Given data Block Start

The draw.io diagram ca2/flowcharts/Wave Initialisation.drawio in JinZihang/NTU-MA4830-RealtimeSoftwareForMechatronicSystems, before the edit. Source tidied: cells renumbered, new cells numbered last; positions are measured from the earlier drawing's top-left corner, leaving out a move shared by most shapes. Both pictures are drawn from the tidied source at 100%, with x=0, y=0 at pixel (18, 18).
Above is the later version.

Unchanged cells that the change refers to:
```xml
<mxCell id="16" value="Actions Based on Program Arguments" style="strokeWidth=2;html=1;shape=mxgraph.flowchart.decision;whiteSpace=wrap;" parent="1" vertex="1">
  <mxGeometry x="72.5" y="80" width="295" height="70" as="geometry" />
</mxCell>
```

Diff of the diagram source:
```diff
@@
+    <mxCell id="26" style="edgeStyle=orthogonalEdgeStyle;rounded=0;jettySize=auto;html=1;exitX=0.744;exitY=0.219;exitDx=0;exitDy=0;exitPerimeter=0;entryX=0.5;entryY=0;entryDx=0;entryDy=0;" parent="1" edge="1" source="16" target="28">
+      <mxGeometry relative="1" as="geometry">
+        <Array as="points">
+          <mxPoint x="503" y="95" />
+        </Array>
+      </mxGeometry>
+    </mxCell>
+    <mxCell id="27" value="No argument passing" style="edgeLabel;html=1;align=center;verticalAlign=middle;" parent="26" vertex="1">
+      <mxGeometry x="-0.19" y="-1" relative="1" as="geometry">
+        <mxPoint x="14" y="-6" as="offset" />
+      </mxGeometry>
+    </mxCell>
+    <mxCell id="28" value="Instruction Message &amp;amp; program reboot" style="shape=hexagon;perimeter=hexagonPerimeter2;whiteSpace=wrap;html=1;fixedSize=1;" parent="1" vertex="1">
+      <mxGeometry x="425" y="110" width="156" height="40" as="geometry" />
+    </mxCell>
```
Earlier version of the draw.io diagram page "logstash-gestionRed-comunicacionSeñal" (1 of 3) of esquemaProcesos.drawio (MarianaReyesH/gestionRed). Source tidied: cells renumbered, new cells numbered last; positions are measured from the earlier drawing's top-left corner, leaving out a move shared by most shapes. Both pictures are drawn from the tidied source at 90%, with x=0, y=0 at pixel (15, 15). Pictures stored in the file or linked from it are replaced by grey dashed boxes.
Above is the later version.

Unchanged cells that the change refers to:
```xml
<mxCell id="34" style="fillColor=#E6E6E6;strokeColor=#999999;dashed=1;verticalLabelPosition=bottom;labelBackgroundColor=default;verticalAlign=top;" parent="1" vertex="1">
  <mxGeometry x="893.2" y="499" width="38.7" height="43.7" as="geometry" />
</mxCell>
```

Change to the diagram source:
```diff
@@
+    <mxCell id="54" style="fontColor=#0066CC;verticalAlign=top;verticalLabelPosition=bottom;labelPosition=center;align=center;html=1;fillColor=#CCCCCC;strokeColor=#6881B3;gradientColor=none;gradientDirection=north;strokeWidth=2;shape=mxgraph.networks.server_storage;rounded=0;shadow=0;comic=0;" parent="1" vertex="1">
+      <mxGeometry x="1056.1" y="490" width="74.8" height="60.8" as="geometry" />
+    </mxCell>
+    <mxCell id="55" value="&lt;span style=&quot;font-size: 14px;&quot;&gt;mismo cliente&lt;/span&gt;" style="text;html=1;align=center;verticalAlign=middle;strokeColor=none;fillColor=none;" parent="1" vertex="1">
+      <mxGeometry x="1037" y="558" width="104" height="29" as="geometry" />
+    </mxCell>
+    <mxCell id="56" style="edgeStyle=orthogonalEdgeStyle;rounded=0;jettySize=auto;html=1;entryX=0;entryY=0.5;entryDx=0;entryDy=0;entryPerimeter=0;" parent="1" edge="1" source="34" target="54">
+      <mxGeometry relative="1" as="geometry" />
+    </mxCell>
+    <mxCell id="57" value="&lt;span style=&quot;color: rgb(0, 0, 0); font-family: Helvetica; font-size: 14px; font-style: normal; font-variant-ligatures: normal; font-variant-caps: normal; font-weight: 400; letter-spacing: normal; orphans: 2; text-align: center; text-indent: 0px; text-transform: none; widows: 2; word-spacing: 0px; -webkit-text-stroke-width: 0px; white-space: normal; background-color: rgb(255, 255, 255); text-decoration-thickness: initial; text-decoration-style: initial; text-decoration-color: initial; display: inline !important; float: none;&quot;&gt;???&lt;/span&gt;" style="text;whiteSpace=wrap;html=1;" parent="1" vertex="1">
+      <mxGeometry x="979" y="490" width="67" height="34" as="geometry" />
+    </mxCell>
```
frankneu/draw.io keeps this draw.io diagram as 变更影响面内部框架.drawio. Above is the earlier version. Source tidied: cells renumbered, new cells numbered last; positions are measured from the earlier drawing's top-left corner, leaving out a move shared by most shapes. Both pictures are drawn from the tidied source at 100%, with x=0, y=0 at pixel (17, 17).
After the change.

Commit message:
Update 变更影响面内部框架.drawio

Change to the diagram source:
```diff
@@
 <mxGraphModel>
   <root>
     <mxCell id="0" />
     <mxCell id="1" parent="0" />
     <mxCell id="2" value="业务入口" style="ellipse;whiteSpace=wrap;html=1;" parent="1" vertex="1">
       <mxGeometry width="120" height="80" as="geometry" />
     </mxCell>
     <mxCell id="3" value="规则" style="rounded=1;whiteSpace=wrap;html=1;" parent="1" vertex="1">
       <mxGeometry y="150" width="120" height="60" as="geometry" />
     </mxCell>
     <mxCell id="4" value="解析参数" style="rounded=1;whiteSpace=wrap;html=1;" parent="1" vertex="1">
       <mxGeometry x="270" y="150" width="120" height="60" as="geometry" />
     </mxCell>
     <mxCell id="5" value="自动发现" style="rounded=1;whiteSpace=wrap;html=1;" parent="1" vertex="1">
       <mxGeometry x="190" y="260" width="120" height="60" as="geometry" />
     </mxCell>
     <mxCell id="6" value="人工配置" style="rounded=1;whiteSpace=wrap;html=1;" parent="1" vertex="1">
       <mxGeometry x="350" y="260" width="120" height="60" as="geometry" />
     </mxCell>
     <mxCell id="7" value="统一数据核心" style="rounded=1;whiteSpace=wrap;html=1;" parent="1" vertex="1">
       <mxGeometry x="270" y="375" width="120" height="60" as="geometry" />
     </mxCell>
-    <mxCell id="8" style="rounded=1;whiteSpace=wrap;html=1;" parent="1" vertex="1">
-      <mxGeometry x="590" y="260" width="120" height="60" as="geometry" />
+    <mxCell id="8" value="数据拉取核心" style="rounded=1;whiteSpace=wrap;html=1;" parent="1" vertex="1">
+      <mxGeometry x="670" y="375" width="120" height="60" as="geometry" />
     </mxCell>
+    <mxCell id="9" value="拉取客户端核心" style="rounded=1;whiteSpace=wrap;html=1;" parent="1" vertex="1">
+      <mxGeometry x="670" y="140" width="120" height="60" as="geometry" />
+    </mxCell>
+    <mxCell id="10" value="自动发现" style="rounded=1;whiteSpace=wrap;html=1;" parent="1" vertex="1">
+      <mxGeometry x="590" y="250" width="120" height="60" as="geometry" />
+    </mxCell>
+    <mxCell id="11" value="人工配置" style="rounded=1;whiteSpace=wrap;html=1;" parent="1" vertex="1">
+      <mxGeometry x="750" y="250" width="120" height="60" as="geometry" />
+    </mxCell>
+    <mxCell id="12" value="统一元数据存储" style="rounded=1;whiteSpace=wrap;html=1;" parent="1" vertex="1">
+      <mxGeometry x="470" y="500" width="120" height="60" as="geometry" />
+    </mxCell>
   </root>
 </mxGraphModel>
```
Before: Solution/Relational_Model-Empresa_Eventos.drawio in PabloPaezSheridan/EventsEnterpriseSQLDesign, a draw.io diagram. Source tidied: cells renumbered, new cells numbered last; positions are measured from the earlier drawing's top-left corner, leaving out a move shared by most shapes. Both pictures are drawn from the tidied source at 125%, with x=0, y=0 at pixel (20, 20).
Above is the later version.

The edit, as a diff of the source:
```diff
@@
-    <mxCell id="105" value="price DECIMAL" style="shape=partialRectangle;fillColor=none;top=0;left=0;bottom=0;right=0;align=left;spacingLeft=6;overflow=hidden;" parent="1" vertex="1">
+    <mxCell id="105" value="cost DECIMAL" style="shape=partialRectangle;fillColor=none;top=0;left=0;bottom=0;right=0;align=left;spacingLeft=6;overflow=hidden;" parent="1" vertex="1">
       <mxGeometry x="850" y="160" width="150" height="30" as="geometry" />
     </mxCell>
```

Given data Block End

**Problem details**
The job here is to find each line above with the word "strokeColor" and copy it.

**Solution to this exercise**
<mxCell id="34" style="fillColor=#E6E6E6;strokeColor=#999999;dashed=1;verticalLabelPosition=bottom;labelBackgroundColor=default;verticalAlign=top;" parent="1" vertex="1">
+    <mxCell id="54" style="fontColor=#0066CC;verticalAlign=top;verticalLabelPosition=bottom;labelPosition=center;align=center;html=1;fillColor=#CCCCCC;strokeColor=#6881B3;gradientColor=none;gradientDirection=north;strokeWidth=2;shape=mxgraph.networks.server_storage;rounded=0;shadow=0;comic=0;" parent="1" vertex="1">
+    <mxCell id="55" value="&lt;span style=&quot;font-size: 14px;&quot;&gt;mismo cliente&lt;/span&gt;" style="text;html=1;align=center;verticalAlign=middle;strokeColor=none;fillColor=none;" parent="1" vertex="1">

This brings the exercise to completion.